» **Task directions**
Should an entry contain an image, omit it and repeat the rest exactly.

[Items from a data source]

◇ ◇ ◇ ◇ ◇

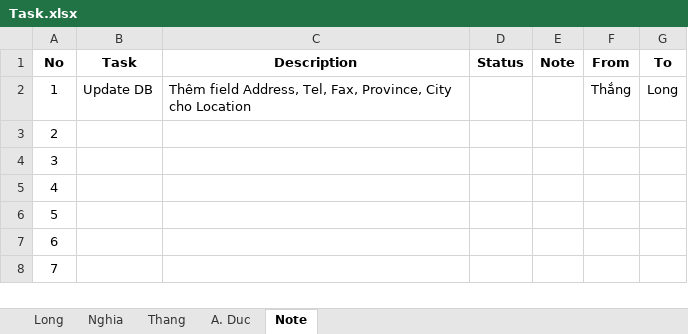
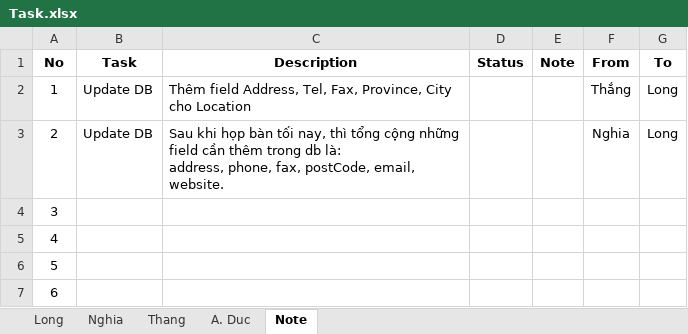
Before and after one commit to tr0ngnghia/xtrip, an Excel workbook: Document/Requirements/Task.xlsx, sheet Note, drawn as a sheet; only a part is shown; the shorter side is filled out with more unchanged rows; values as stored, in another font and other column widths than the file's, no borders; ↵ is a line break in a cell; the diff names each change by its address in the sheet, - before the commit and + after, or states it on an @@ line.

```diff
--- a/Document/Requirements/Task.xlsx (sheet Note)
+++ b/Document/Requirements/Task.xlsx (sheet Note)
-B3 (Task): (empty)
+B3 (Task): Update DB
-C3 (Description): (empty)
+C3 (Description): Sau khi họp bàn tối nay, thì tổng cộng những field cần thêm trong db là: ↵ address, phone, fax, postCode, email, website.
-F3 (From): (empty)
+F3 (From): Nghia
-G3 (To): (empty)
+G3 (To): Long
```
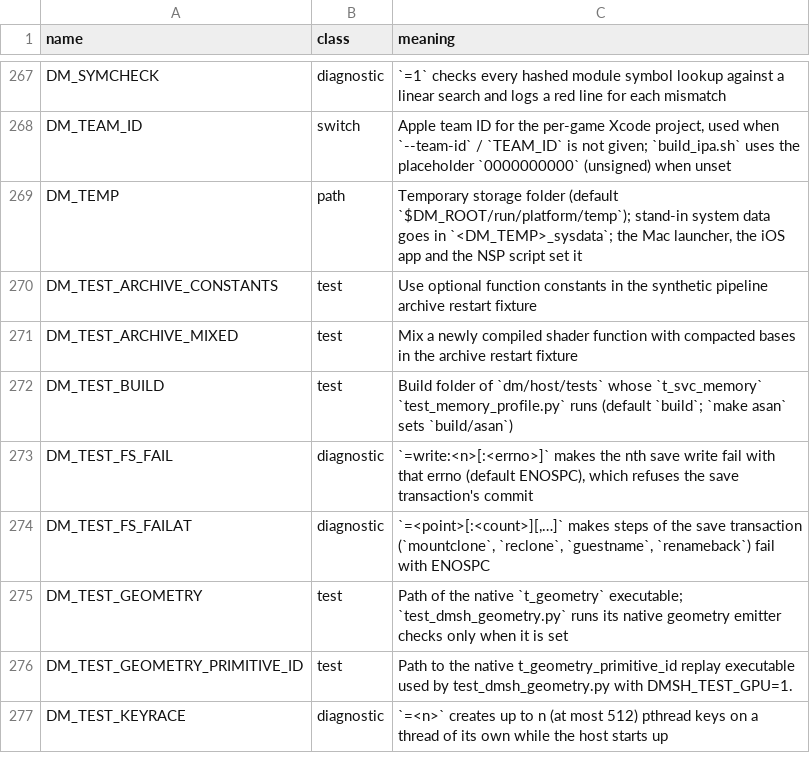
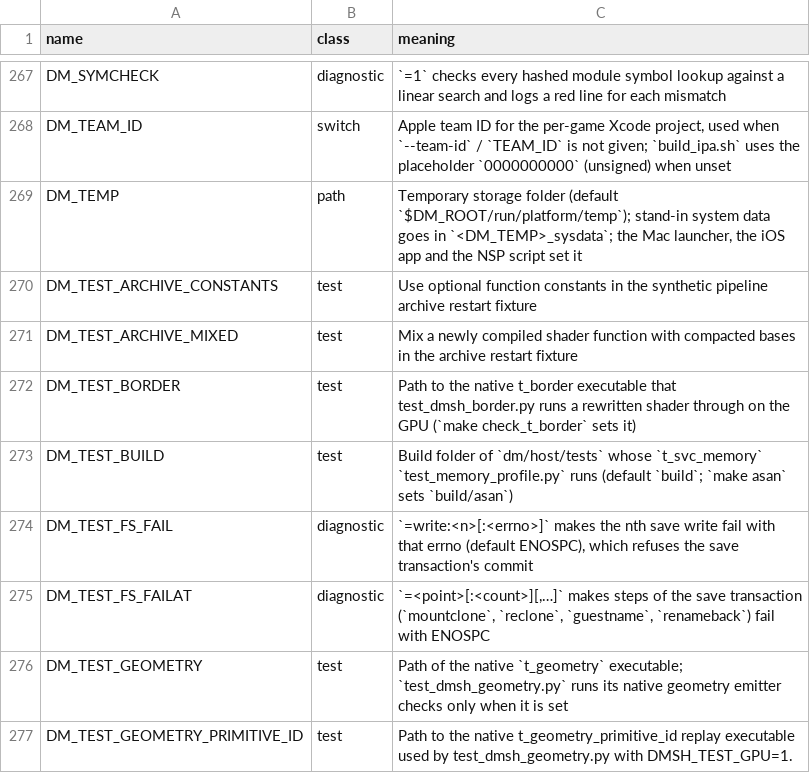
Before and after one commit to Frnib/nxnative, a TSV file: docs/env_switches.tsv, drawn as a sheet; only a part is shown, gaps mark what is left out; the shorter side is filled out with more unchanged rows.

```diff
--- a/docs/env_switches.tsv
+++ b/docs/env_switches.tsv
@@ -271,2 +271,3 @@ DM_TEST_ARCHIVE_CONSTANTS	test	Use optional function constants in the synthetic
 DM_TEST_ARCHIVE_MIXED	test	Mix a newly compiled shader function with compacted bases in the archive restart fixture
+DM_TEST_BORDER	test	Path to the native t_border executable that test_dmsh_border.py runs a rewritten shader through on the GPU (`make check_t_border` sets it)
 DM_TEST_BUILD	test	Build folder of `dm/host/tests` whose `t_svc_memory` `test_memory_profile.py` runs (default `build`; `make asan` sets `build/asan`)
```
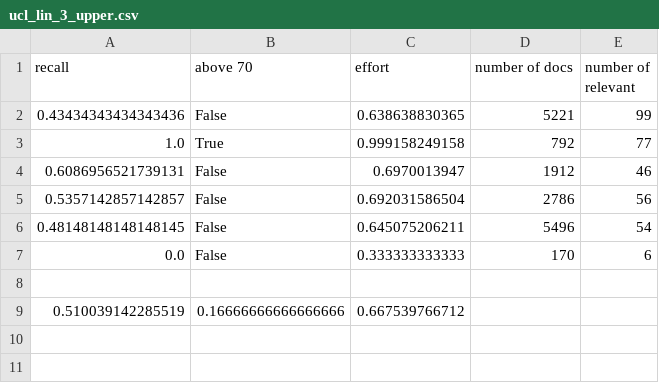
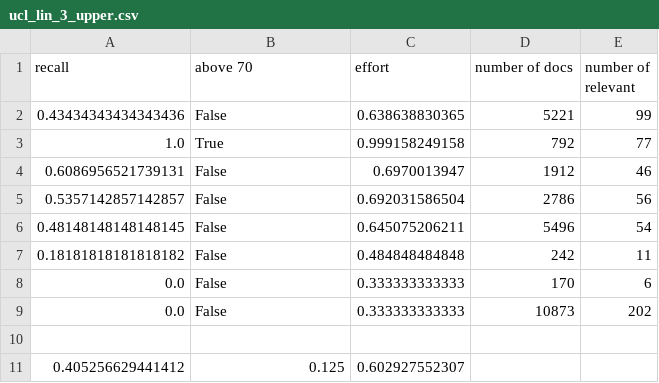
Before and after one commit to yazoo178/textsum, a CSV file: clef2017/stopping_methods/ucl_lin_3_upper.csv, drawn as a sheet; removed rows and columns are numbered as before the commit, all else as after; the diff names each change by its address in the sheet, - before the commit and + after, or states it on an @@ line.

```diff
--- a/clef2017/stopping_methods/ucl_lin_3_upper.csv
+++ b/clef2017/stopping_methods/ucl_lin_3_upper.csv
+row 7: 0.18181818181818182 | False | 0.484848484848 | 242 | 11
+row 9: 0.0 | False | 0.333333333333 | 10873 | 202
-row 9: 0.510039142285519 | 0.16666666666666666 | 0.667539766712
+row 11: 0.405256629441412 | 0.125 | 0.602927552307
```
Also changed, not shown: clef2017/stopping_methods/ucl_lin_3.csv, 17 other files.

◇ ◇ ◇ ◇ ◇

» **Exercise solution**
Before and after one commit to tr0ngnghia/xtrip, an Excel workbook: Document/Requirements/Task.xlsx, sheet Note, drawn as a sheet; only a part is shown; the shorter side is filled out with more unchanged rows; values as stored, in another font and other column widths than the file's, no borders; ↵ is a line break in a cell; the diff names each change by its address in the sheet, - before the commit and + after, or states it on an @@ line.

```diff
--- a/Document/Requirements/Task.xlsx (sheet Note)
+++ b/Document/Requirements/Task.xlsx (sheet Note)
-B3 (Task): (empty)
+B3 (Task): Update DB
-C3 (Description): (empty)
+C3 (Description): Sau khi họp bàn tối nay, thì tổng cộng những field cần thêm trong db là: ↵ address, phone, fax, postCode, email, website.
-F3 (From): (empty)
+F3 (From): Nghia
-G3 (To): (empty)
+G3 (To): Long
```
Before and after one commit to Frnib/nxnative, a TSV file: docs/env_switches.tsv, drawn as a sheet; only a part is shown, gaps mark what is left out; the shorter side is filled out with more unchanged rows.

```diff
--- a/docs/env_switches.tsv
+++ b/docs/env_switches.tsv
@@ -271,2 +271,3 @@ DM_TEST_ARCHIVE_CONSTANTS	test	Use optional function constants in the synthetic
 DM_TEST_ARCHIVE_MIXED	test	Mix a newly compiled shader function with compacted bases in the archive restart fixture
+DM_TEST_BORDER	test	Path to the native t_border executable that test_dmsh_border.py runs a rewritten shader through on the GPU (`make check_t_border` sets it)
 DM_TEST_BUILD	test	Build folder of `dm/host/tests` whose `t_svc_memory` `test_memory_profile.py` runs (default `build`; `make asan` sets `build/asan`)
```
Before and after one commit to yazoo178/textsum, a CSV file: clef2017/stopping_methods/ucl_lin_3_upper.csv, drawn as a sheet; removed rows and columns are numbered as before the commit, all else as after; the diff names each change by its address in the sheet, - before the commit and + after, or states it on an @@ line.

```diff
--- a/clef2017/stopping_methods/ucl_lin_3_upper.csv
+++ b/clef2017/stopping_methods/ucl_lin_3_upper.csv
+row 7: 0.18181818181818182 | False | 0.484848484848 | 242 | 11
+row 9: 0.0 | False | 0.333333333333 | 10873 | 202
-row 9: 0.510039142285519 | 0.16666666666666666 | 0.667539766712
+row 11: 0.405256629441412 | 0.125 | 0.602927552307
```
Also changed, not shown: clef2017/stopping_methods/ucl_lin_3.csv, 17 other files.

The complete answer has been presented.